Then we followed the “Quick Start” guides of each candidate and deployed them with the database attached.
The next step was the most exciting: We were able to “play” with the deployed solutions and evaluate the criteria while adding some comments to keep track of the “why such a mark”.
It was also the opportunity to discover exciting extra features.
To mention just a few:
- Amplication automates the code generation and deployment from changes made in the UI:
Hasura can act as a comprehensive Database client to manipulate the DB data and schema — but you can restrict access via the permissions tab too if needed:
Directus was full of unexpected features, such as
- Hooks, which can be configured to add logic without the need for code
- Native multi-language support
- By default, Directus will log any changes made via the UI and enable to revert them — warning this can cause your database to grow quickly
- Users can add comments to an entity and notify each other!
- Many layouts are available out of the box: Table, Cards with images, Maps with Geolocalization, Calendar
Here is what we have learned
Headless CMSs are not admin toolkits
While deploying Strapi and KeystoneJS, we realized that these tools could not integrate with an existing database. Instead, they provide a built-in database as a black box, fully abstracted by the user interface. While this makes total sense for content management, it made it clear that most headless CMS tools would not be a fit for our needs. Strapi and Keystones have then been excluded from the benchmark — though they had really nice features fitting most of the other criteria.
💡 Amplication, while not being a headless CMS has also been disqualified due to not supporting external databases.
Flexible versus ready out of the box
The two candidates still in the game were Directus and the combo “Hasura with React-Admin”.
Hasura is ready out of the box and provides most of its capabilities via UI configuration.
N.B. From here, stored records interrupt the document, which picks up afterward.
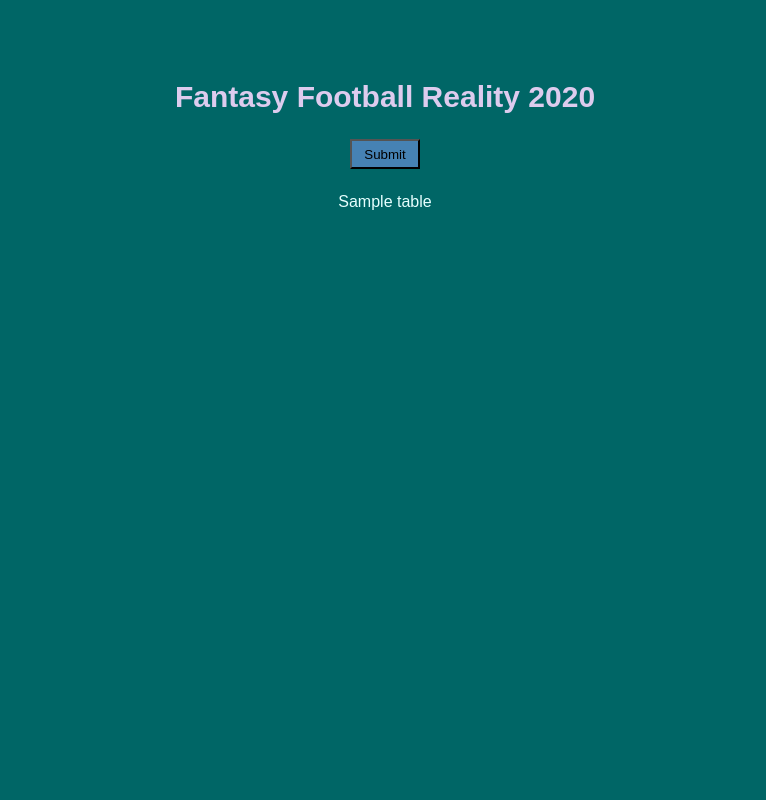
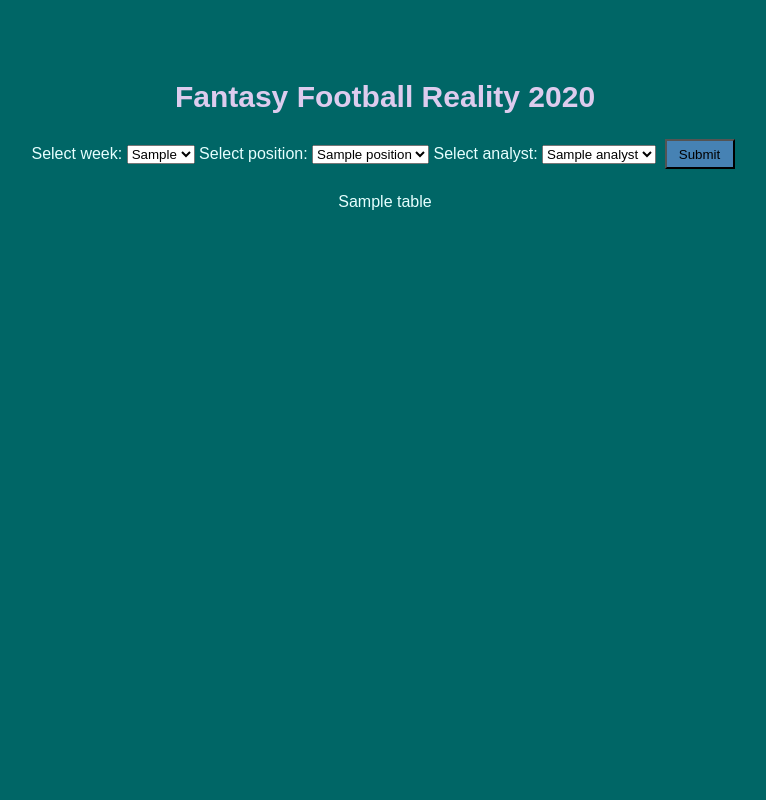
Before and after one commit to freerangeandy/ff-reality, a Flask app: template templates/index.html in a window 1280 px wide. Shown: the whole page, without its empty margins (255-1021 px from the left). Run offline with Flask 2, Linux system fonts and the light colour scheme; the template is opened without the code that fills it: most values are stand-ins (such as "Sample title", 1, 10 or a date in 2020).

Commit message:
add dropdown menu inputs for parameters (week/position/analyst)

```diff
--- a/main.py
+++ b/main.py
@@ -5,8 +5,13 @@ app = Flask(__name__)
 
 @app.route('/')
 def my_index():
+    position_list = [(num, position.upper()) for num, position in enumerate(positions)]
+    analyst_list = [(num, analyst) for num, analyst in enumerate(analysts)]
+
     return render_template("index.html",
-        message="Hello flask"
+        weeks=range(1,8),
+        positions=position_list,
+        analysts=analyst_list
     )
 
 @app.route('/success')
--- a/templates/index.html
+++ b/templates/index.html
@@ -8,7 +8,25 @@
     <div class="container">
       <h1>Fantasy Football Reality 2020</h1>
       <h4></h4>
-      <form action="{{url_for('success')}}" method="POST" enctype="multipart/form-data">
+      <form action="{{url_for('success')}}" method="POST">
+        <label for="weeks-select">Select week:</label>
+        <select class="weeks" name="weeks-select">
+          {% for week_no in weeks %}
+            <option value="{{week_no}}">{{week_no}}</option>
+          {% endfor %}
+        </select>
+        <label for="positions-select">Select position:</label>
+        <select class="positions" name="positions-select">
+          {% for (num, position) in positions %}
+            <option value="{{num}}">{{position}}</option>
+          {% endfor %}
+        </select>
+        <label for="analysts-select">Select analyst:</label>
+        <select class="analysts" name="analysts-select">
+          {% for (num, analyst) in analysts %}
+            <option value="{{num}}">{{analyst}}</option>
+          {% endfor %}
+        </select>
         <button type="submit">Submit</button>
       </form>
       {% if error %}
```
On the other hand, React-Admin provides a flexible toolbox of React components to build almost anything your client might ever need.
In the middle, Directus provide a good range of features out of the box and a great capability for extensions. But Directus is using VueJS and we would have a small learning curve before getting the benefits of “quick customization”.
We can represent it on a linear chart:
Our final recommendations
When observing the results of our benchmark, both candidates (i.e. Directus and “Hasura with React-Admin”) got pretty similar scores. But the assessment criteria they met were often opposed:
Directus provided more built-in functionalities for both CRUD and Permission management while Hasura with React-Admin provided more flexibility for both the data source and the ease of implementing and customizing features to specific needs.
We can then conclude that both of these candidates can be interesting to us. Depending on the context of the project:
Choose Directus for small projects with predictability on CRUD-only features, direct filters, and simple search. The advanced UI will allow both dev and non-tech people to configure everything from security to shaping the views and editing forms.
⚠️ Be warned that you won’t be able to create a custom template.
Choose Hasura with React-Admin if you expect a fully customized template and/or more advanced features. E.g. advanced filters, business logic, advanced model validation, advanced forms with logic, etc. Expect to have more code up-front to display lists and forms, but this is the price to pay for a limitless admin project.
💡 React Admin without Hasura is enough if you already have a CRUD API
To conclude, it is important to stress that the results of this benchmark are specific to our opinionated assessment criteria at the time of writing. Our needs might evolve, and the available solutions too! That is why we should also keep an eye on new opportunities and consider testing alternatives from time to time.